Liberals who don’t like the new translation either don’t like the clearer theology of the prayers or the sound of the prayers.
The usual tack they take is people are too stupid to understand the new texts. This has been the mantra for a long time now, since long before the new translation was approved by the bishops conferences and then by Rome and then emended by Rome.
I think people will take to the new translation pretty well. Yes, there will be a period of adjustment. It’ll be okay.
As far as being too dumb… well… when I was seven years old my grandmother, who had been in her long life a school teacher, gave me sets of LP records of Shakespeare plays. At first I didn’t understand them at first, but I was fascinated by the sound of it and in time I got them just fine, thank you very much. I was changed by them.
I am not saying that the new translation is anything like Shakespeare. Not at all. I have read the Eucharistic Prayers aloud in PODCAzTs. During Lent I have include the corrected versions of Collects in LENTCAzTs. They are not Shakespeare, folks. They are in some respects more challenging and awkward to read than many of my own slavishly literal versions I worked up for the sake of prying the Latin originals open, versions I never intended to be anything like liturgical, blunt instruments for the sake of study.
When I read them and heard them read aloud, the new, corrected translations do sound like translations. But I have gotten to the point, as I have said before, it is often okay for a translation to sound like a translation.
Ehem… they are translations. Latin is our liturgical language, not English.
With that as a prelude, there is a good post at CMR about the different sound of the language of the new, corrected English translation of Mass.
My emphases and comments.
The New Mass Translation – The Power of Fancy
by Pat Archbold Tuesday,
I may be weird, but I am looking forward to the new translation of the Mass.
It’s not that I am secretly a Latin scholar who has for years lamented improper translations. I am not. I don’t know my e pluribus unum from my ad nauseum. But I like the idea that the language will be fancier. I like fancy language. Fancy makes things seem special. [He is on the right track here.]
Fancy can take the the otherwise mundane and elevate it and make it memorable. [the lame-duck texts are so indecorous, any new translation would have meant an elevation.]
Do you remember those Merchant Ivory films from twenty years ago? They were all the rage back then. They won all kinds of awards and stuff. One I remember in particular, Remains of the Day.
Remains of the Day starred Anthony Hopkins and Emma Thompson. Hopkins plays a stuffy, emotionally repressed butler who never gets up the nerve to ask the maid out until it’s too late. This plot isn’t just mundane, this plot is mundane’s older but even more boring brother, humdrum. I would rather read Brecht while listening to Zamfir on the pan flute than watch this movie.

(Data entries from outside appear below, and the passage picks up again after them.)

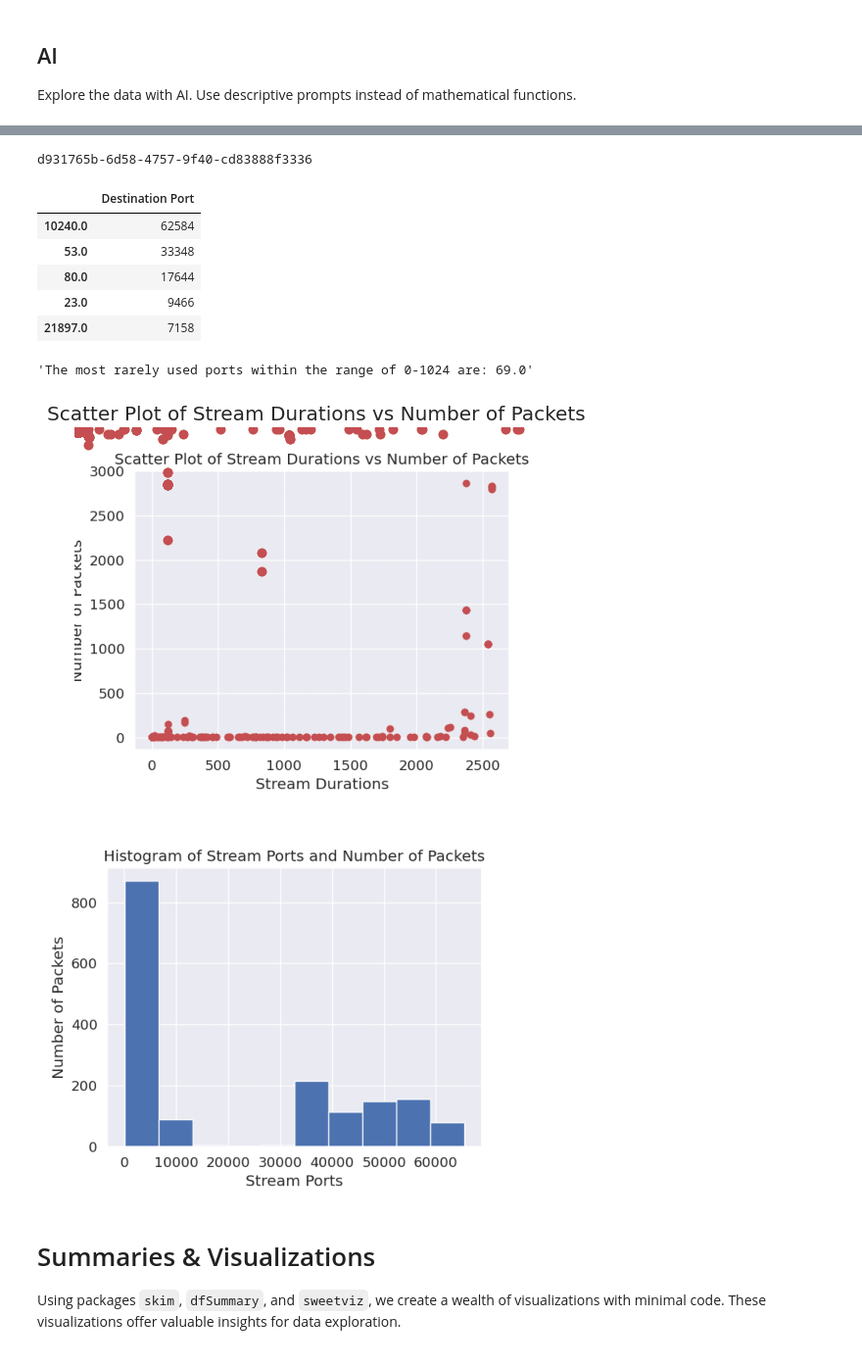
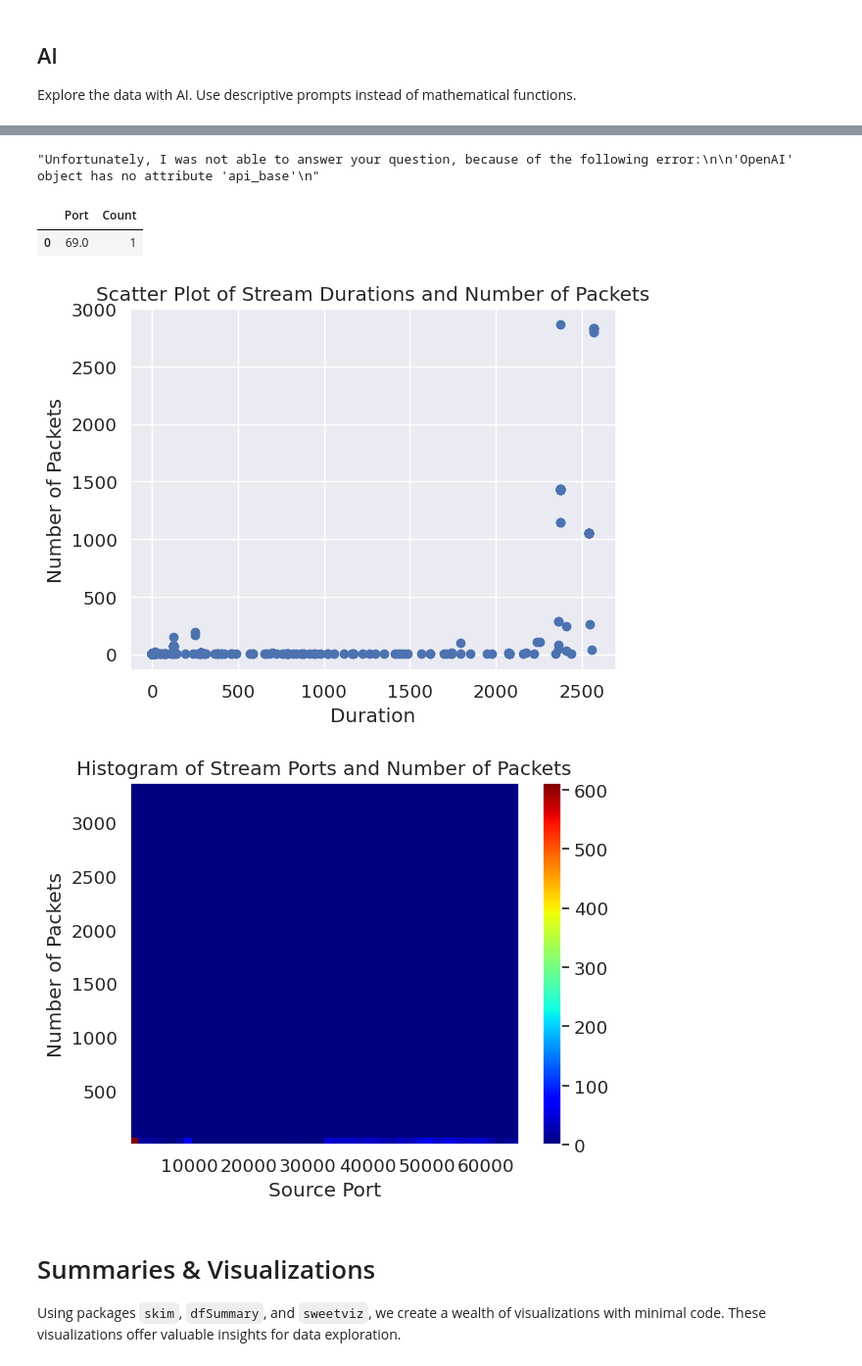
Before and after one commit to mundruid/bsides-augusta-2023, a Jupyter notebook: bsides_aug.ipynb, the cells around one changed output, grey strips where cells are left out. Shown at 98% size. Cells and saved outputs as stored; diff of their text form; code cells hidden in the pictures.

Commit message:
updates pandasai

```diff
--- a/bsides_aug.ipynb
+++ b/bsides_aug.ipynb
@@ -632,40 +635,27 @@ def analyze_data(dfs: list[pd.DataFrame]) ->dict:
-# %%
-print(mirai_smart.last_prompt_id)
-# %% [output]
-d931765b-6d58-4757-9f40-cd83888f3336
 # %%
-top_5_dst_ports = pandas_ai(
-    mirai_df, prompt="Which are the 5 most popular destination ports?"
-)
+top_5_dst_ports = mirai_smart.chat("Which are the 5 most popular destination ports?")
 top_5_dst_ports
 # %% [output]
-|  | Destination Port |
-| 10240.0 | 62584 |
-| 53.0 | 33348 |
-| 80.0 | 17644 |
-| 23.0 | 9466 |
-| 21897.0 | 7158 |
+"Unfortunately, I was not able to answer your question, because of the following error:\n\n'OpenAI' object has no attribute 'api_base'\n"
 # %%
-rare_ports = pandas_ai(
-    benign_df, prompt="Which are the most rarely used ports within the range of 0-1024?"
+rare_ports = benign_smart.chat(
+    "Which are the most rarely used ports within the range of 0-1024?"
 )
 rare_ports
 # %% [output]
-'The most rarely used ports within the range of 0-1024 are: 69.0'
+|  | Port | Count |
+| 0 | 69.0 | 1 |
+# %%
+mirai_smart_stream = SmartDataframe(mirai_stream_df, config={"llm": llm})
+benign_smart_stream = SmartDataframe(benign_stream_df, config={"llm": llm})
 # %%
-pandas_ai.run(
-    mirai_stream_df,
-    prompt="Plot the scatter plot of stream durations and number of packets.",
-)
+mirai_smart_stream.chat("Plot the scatter plot of stream durations and number of packets.")
 # %% [output]
-[figure, old version]
+[figure, new version]
 # %%
-pandas_ai.run(
-    benign_stream_df,
-    prompt="Plot the histogram stream ports and number of packets.",
-)
+benign_smart_stream.chat("Plot the histogram stream ports and number of packets.")
 # %% [output]
-[figure, old version]
+[figure, new version]
 # %% [markdown]
 # Summaries & Visualizations
 Using packages `skim`, `dfSummary`, and `sweetviz`, we create a wealth of visualizations with minimal code. These visualizations offer valuable insights for data exploration.
```
Also changed, not shown: parts of 21 cells of this notebook.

You throw in some fancy tuxedos, fancy language and some fancy British accents and Bam!! Eight academy award nominations. Fancy did that.
And I remember it twenty years later. Fancy did that, too.
I have been convinced for years that if men started wearing bowler hats again, workplace productivity would go up 20%. It’s the power of fancy. [What he is really dealing with here is called decorum theory. He is talking about the effect of our contact with and pursuit of the aptum and pulchrum.]
Who among us, after watching a Shakespeare play, does not feel as if their IQ went up 20 points? I like to watch Shakespeare movies for no other reason than to look down on the people coming out of the Matt Damon movie in the next theater. [He lost me with the second part, even though I am sure he is making a funny, but that first part is surely right. Especially in this day of horrific English, which makes us stupider day by day, hearing Shakespeare does make us smarter.]
Let’s look at this another way. What happens if you take away the fancy? Would the prom still be the prom if everyone wore shorts and flip flops? No, then it would be like a regular summer Mass. But I digress… [Has the big question occurred to you yet?]
Fancy matters because fancy helps us remember that what is going on is special. And what is more special than the Mass? If a little elevated language can remind us how special the Mass really is, isn’t that a good thing? If a few thees and thous and a consubstantial can remind us to lift up our hearts, to lift them up to the Lord, I say all the better.
So while some may lament that the new translation is too, for lack of a better word, fancy, I say bring it on. Bring on the fancy. Sursum corda and all, whatever that means? But it sure sounds fancy.
His scriptis, do you want fancy? Want elevated language?
Just. Use. Latin.
Why is this so hard for the Latin Church to remember?